* **Your goal**
Whenever "branch" appears in a line, please copy that line from the data.

(Collected data)
⁂
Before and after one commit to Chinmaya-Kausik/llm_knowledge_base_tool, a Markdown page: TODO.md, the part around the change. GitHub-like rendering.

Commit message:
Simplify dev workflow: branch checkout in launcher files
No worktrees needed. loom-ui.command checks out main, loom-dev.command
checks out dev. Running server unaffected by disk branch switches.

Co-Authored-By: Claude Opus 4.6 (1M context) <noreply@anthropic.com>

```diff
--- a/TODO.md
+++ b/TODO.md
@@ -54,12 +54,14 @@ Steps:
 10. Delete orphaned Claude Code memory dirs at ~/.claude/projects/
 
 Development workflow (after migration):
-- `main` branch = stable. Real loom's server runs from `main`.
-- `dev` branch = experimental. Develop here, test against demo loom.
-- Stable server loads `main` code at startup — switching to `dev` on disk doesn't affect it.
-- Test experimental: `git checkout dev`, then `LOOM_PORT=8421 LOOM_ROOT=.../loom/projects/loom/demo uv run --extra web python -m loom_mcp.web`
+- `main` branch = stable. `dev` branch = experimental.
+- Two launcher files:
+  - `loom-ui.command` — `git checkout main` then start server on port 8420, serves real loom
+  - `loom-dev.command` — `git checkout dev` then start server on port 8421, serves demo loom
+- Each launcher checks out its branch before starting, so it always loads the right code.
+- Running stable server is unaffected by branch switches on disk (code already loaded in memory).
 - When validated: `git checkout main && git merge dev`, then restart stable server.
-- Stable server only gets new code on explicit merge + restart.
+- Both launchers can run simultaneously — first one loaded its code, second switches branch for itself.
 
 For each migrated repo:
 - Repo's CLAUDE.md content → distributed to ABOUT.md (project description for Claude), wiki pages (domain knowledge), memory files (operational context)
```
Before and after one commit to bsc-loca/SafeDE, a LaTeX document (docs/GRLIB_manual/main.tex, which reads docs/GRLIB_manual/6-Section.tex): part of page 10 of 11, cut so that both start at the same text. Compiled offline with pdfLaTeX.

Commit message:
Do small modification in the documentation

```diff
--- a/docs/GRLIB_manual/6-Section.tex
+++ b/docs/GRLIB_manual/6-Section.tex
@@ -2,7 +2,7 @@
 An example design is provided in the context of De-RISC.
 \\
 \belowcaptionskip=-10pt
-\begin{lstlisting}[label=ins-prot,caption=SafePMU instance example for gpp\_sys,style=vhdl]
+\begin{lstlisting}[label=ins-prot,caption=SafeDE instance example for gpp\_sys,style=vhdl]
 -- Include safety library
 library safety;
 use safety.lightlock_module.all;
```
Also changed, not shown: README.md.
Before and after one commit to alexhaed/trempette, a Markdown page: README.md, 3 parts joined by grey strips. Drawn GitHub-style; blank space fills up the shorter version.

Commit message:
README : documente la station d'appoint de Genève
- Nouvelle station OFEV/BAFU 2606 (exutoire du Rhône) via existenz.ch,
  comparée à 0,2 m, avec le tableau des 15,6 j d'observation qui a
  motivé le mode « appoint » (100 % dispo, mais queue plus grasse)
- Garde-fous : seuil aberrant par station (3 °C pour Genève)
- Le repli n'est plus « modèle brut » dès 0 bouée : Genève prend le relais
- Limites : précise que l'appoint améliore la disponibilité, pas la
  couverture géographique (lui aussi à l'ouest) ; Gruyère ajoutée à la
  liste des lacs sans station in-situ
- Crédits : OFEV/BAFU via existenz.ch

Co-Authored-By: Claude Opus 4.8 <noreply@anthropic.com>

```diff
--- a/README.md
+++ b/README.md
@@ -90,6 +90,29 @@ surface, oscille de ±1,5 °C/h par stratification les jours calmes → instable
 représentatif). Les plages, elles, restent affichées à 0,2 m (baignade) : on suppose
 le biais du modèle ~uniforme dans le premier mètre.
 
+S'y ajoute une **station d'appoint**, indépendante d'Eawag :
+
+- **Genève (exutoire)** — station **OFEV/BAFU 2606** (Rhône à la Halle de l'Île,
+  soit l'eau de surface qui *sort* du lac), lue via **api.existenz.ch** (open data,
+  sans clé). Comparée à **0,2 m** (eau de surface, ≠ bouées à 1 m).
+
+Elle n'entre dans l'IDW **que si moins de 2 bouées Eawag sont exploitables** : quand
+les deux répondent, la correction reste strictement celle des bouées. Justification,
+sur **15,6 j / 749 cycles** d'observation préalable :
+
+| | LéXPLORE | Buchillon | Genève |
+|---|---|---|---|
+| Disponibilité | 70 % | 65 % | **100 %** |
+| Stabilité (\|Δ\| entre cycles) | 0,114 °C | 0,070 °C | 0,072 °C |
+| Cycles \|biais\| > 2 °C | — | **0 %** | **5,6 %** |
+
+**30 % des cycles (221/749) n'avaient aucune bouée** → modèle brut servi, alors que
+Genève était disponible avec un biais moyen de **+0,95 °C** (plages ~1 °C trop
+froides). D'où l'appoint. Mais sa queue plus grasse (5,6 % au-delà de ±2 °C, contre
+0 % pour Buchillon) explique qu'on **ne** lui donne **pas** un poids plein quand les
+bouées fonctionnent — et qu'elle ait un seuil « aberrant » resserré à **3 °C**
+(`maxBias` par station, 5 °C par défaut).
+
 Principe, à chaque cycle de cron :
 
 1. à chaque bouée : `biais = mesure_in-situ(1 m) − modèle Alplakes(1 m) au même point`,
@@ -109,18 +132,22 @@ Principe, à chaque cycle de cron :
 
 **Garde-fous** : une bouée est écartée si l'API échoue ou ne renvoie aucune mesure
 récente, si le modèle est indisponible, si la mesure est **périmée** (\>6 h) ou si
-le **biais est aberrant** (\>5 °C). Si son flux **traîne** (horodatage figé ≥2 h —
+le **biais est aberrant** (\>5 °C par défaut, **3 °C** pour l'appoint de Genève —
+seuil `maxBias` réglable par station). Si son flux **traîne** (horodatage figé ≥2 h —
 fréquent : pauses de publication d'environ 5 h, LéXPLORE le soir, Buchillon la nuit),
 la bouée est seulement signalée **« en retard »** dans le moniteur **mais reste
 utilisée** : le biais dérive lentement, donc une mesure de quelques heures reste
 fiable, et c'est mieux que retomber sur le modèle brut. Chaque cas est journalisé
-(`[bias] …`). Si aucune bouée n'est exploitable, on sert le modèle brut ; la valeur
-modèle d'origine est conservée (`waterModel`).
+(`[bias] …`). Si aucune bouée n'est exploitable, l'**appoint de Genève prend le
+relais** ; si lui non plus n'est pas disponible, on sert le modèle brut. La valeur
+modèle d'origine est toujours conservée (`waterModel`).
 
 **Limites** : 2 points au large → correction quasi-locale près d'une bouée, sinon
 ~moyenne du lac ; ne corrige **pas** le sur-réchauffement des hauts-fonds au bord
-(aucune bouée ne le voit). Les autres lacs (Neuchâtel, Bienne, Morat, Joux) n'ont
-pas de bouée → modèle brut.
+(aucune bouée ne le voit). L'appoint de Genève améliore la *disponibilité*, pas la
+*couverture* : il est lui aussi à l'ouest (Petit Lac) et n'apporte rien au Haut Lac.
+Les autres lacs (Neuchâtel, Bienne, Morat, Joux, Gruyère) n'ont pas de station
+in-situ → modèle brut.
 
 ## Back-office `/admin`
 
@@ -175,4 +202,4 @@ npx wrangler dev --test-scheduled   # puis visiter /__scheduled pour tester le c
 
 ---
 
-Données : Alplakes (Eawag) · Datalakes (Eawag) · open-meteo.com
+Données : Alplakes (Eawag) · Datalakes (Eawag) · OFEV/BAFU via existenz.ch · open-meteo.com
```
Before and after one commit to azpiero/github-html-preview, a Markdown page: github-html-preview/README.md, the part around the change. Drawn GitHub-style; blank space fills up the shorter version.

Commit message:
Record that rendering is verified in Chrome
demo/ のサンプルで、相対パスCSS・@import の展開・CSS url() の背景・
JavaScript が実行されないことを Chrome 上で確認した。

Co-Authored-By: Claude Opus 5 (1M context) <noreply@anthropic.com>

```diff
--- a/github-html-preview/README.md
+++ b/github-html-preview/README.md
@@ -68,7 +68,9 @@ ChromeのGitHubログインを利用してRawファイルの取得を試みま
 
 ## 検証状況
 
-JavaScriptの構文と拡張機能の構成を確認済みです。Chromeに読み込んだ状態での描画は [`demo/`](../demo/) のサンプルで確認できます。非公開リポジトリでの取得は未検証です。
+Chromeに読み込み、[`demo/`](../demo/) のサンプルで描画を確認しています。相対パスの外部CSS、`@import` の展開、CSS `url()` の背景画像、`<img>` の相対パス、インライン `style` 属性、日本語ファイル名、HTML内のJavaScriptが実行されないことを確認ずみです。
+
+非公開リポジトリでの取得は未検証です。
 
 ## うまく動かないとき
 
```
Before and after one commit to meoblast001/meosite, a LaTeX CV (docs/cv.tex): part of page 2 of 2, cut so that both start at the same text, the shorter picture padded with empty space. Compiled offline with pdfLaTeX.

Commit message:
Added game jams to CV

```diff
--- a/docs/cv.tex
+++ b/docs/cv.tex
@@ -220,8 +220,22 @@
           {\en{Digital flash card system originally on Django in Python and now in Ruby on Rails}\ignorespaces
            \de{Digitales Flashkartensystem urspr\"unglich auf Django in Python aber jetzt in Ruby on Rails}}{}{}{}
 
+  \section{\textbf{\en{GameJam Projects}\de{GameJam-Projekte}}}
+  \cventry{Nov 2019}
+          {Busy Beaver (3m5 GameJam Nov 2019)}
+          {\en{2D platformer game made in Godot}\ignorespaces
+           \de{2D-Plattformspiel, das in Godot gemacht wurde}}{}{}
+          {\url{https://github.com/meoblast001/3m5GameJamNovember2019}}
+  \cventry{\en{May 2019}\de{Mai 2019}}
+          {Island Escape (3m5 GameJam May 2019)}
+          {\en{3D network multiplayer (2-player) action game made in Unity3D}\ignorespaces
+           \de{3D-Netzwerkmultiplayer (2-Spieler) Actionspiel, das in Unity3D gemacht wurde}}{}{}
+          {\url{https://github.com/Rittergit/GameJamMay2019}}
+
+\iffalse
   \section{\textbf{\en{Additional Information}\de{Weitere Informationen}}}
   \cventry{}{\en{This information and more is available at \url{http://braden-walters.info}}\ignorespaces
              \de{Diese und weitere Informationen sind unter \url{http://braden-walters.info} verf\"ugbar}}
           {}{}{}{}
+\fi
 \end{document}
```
⁂
* **Solution to the exercise**
Simplify dev workflow: branch checkout in launcher files
checks out dev. Running server unaffected by disk branch switches.
-- `main` branch = stable. Real loom's server runs from `main`.
-- `dev` branch = experimental. Develop here, test against demo loom.
+- `main` branch = stable. `dev` branch = experimental.
+- Each launcher checks out its branch before starting, so it always loads the right code.
+- Running stable server is unaffected by branch switches on disk (code already loaded in memory).
+- Both launchers can run simultaneously — first one loaded its code, second switches branch for itself.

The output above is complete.